> _TASK DESCRIPTION_: Without including any pictures, retype exactly the lines from the top of the records through the line containing "label='Aproksymacja wielomianowa trzec", that final line included.

● ● ●

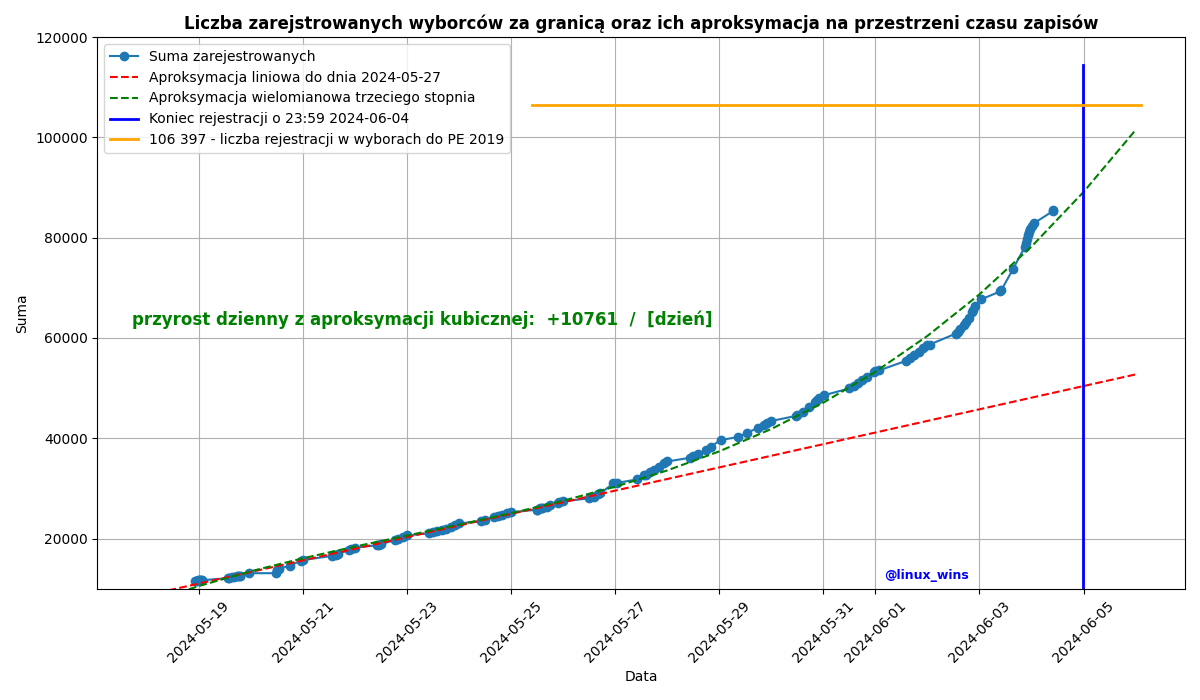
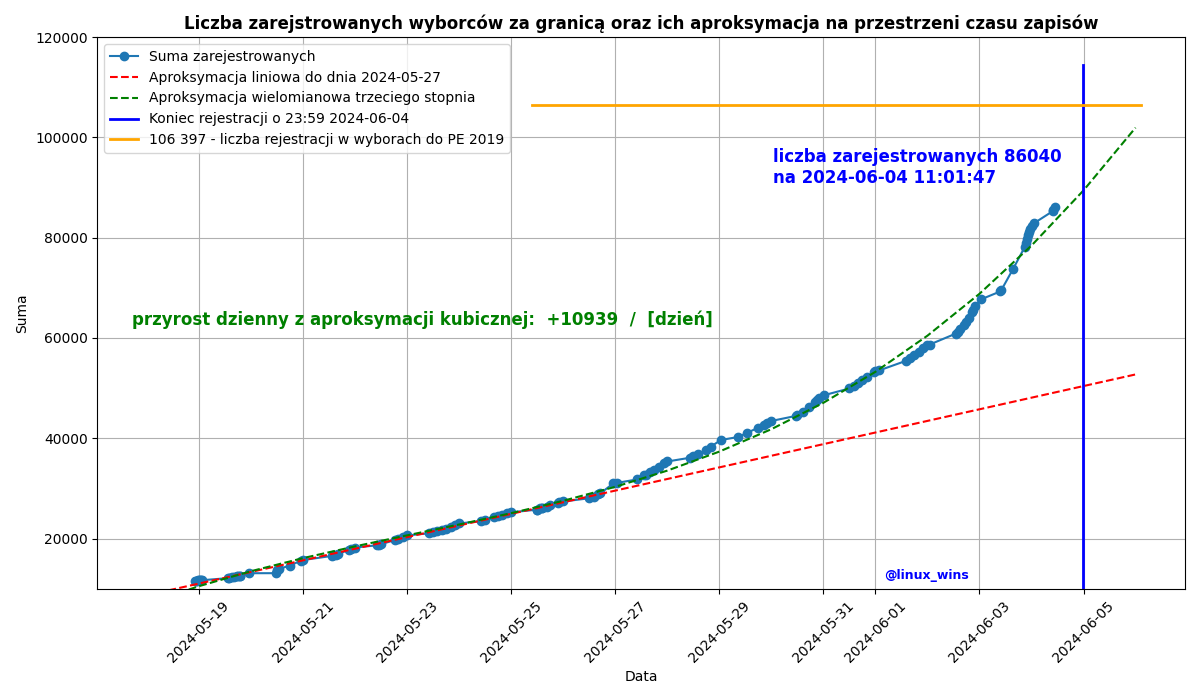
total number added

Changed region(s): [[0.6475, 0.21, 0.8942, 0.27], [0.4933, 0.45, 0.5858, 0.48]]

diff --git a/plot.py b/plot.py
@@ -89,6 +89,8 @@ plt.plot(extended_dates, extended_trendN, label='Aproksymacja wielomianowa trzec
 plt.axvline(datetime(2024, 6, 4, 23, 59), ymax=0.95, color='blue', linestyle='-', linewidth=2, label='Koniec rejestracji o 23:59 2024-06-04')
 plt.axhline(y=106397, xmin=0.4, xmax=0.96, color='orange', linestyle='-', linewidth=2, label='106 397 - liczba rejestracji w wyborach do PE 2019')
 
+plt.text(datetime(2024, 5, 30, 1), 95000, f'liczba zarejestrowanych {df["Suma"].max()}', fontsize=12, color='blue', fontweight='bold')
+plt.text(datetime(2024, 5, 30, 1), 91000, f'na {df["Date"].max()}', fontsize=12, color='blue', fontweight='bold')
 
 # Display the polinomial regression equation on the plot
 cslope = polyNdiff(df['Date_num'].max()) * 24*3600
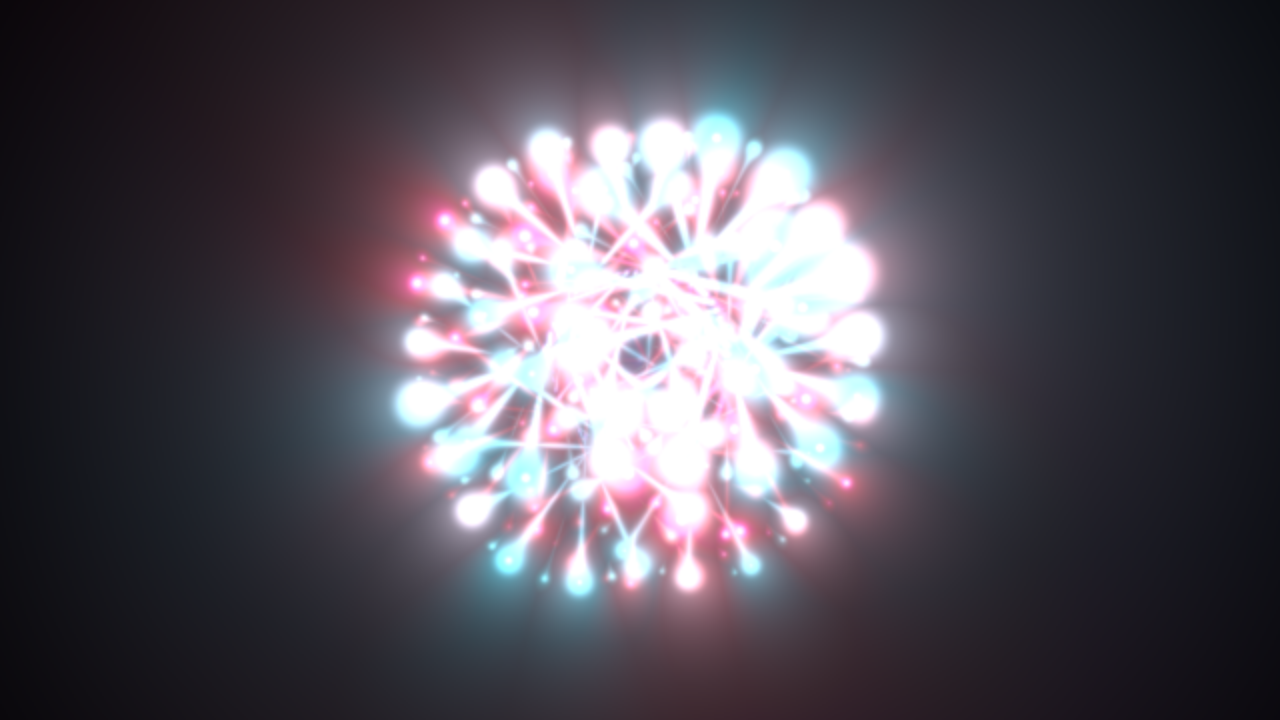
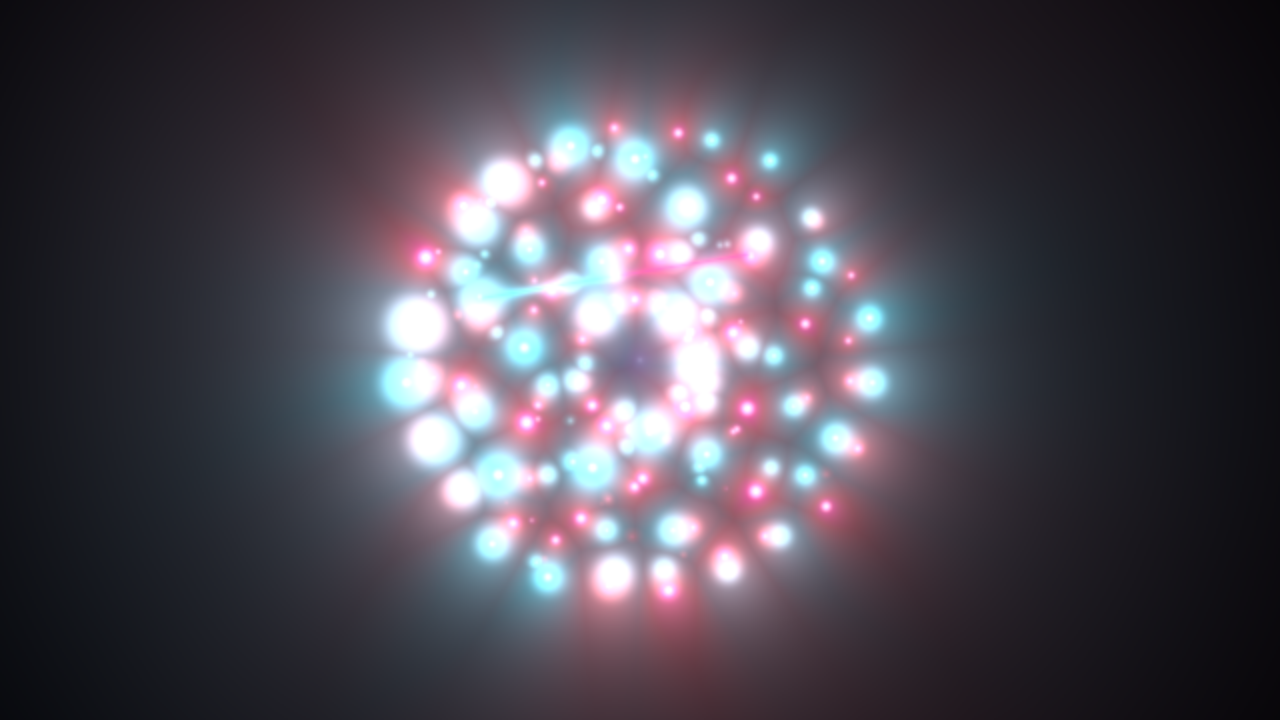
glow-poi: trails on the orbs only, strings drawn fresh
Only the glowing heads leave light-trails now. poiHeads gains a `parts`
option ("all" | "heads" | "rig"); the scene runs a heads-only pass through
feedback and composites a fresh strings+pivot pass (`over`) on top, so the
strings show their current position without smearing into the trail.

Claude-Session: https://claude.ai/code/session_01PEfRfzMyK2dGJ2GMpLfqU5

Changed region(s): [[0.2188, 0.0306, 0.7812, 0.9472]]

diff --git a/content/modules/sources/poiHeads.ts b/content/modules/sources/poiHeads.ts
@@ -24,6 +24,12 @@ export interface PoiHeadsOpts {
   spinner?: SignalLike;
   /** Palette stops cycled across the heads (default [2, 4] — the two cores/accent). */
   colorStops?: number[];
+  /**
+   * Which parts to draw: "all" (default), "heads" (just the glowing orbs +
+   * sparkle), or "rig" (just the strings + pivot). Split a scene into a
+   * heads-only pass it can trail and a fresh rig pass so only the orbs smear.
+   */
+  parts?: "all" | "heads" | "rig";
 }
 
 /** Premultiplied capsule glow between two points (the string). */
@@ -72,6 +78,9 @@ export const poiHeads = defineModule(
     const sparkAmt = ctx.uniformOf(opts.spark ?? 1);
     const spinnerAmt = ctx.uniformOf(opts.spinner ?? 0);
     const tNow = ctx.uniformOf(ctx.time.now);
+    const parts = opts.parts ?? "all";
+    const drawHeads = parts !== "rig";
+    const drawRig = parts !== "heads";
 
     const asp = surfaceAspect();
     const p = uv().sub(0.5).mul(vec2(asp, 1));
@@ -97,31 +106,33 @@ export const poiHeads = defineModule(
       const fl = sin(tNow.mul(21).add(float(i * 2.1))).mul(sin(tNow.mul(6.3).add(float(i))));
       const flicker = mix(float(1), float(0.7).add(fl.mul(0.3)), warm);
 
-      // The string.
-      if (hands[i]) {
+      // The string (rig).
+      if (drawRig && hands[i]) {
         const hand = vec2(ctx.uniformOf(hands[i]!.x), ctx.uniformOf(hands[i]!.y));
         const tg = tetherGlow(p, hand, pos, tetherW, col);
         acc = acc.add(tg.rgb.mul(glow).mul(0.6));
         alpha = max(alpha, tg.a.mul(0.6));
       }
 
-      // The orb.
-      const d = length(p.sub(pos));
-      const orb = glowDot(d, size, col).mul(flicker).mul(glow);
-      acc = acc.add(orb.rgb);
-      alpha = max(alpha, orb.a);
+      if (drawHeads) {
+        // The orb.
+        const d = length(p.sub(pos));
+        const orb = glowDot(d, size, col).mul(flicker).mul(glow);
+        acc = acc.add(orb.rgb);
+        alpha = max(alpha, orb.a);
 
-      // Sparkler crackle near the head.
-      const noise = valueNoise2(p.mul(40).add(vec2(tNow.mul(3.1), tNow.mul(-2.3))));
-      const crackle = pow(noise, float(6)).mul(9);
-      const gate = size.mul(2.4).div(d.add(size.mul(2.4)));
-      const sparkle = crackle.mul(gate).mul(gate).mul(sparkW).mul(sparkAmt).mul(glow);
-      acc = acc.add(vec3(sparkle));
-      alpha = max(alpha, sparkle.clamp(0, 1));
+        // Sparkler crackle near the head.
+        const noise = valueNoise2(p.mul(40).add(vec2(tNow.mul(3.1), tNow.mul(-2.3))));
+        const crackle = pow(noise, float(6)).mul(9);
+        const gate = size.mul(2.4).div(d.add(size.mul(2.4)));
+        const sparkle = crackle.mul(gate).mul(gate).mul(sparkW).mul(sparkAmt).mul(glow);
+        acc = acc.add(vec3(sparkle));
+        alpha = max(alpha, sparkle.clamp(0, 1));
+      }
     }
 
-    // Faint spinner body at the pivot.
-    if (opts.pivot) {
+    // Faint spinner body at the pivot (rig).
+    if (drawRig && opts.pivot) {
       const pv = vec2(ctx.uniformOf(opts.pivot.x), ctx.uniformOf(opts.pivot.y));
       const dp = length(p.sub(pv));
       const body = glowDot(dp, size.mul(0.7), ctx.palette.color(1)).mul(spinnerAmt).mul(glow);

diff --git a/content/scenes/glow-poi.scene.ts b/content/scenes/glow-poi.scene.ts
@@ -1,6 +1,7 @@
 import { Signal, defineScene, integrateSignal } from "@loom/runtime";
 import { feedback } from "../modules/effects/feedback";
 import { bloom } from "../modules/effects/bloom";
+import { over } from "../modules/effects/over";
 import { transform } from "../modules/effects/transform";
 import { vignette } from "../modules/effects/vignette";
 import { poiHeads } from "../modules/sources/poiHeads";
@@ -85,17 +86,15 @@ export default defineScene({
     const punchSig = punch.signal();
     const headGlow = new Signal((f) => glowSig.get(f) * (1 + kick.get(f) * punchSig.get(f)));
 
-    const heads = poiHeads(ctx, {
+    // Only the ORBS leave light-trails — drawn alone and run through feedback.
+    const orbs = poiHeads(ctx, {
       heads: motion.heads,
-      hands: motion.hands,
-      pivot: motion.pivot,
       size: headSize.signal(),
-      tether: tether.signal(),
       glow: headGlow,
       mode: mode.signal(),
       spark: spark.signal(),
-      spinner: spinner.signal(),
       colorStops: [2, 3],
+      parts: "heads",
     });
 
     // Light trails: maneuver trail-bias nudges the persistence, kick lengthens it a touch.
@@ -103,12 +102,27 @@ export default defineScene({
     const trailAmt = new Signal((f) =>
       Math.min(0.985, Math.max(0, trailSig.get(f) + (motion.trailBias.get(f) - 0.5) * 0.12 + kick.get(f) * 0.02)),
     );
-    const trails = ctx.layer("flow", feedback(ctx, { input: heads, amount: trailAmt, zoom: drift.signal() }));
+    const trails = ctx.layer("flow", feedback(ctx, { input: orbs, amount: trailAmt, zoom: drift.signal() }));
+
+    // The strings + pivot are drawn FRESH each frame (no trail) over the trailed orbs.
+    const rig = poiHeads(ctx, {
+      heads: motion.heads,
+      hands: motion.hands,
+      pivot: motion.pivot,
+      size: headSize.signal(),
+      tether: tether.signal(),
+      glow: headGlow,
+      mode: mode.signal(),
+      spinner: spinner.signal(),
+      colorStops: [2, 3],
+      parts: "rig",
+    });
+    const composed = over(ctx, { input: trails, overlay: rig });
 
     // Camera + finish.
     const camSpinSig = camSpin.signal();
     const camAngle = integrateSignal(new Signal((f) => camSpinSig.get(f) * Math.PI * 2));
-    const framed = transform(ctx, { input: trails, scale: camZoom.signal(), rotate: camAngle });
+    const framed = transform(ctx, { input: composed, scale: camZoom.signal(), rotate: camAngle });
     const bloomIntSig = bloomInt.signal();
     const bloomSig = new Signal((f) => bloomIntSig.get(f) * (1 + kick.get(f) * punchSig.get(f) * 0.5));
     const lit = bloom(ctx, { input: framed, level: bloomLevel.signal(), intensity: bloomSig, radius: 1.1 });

● ● ●

> _EXPECTED ANSWER_:
total number added

Changed region(s): [[0.6475, 0.21, 0.8942, 0.27], [0.4933, 0.45, 0.5858, 0.48]]

diff --git a/plot.py b/plot.py
@@ -89,6 +89,8 @@ plt.plot(extended_dates, extended_trendN, label='Aproksymacja wielomianowa trzec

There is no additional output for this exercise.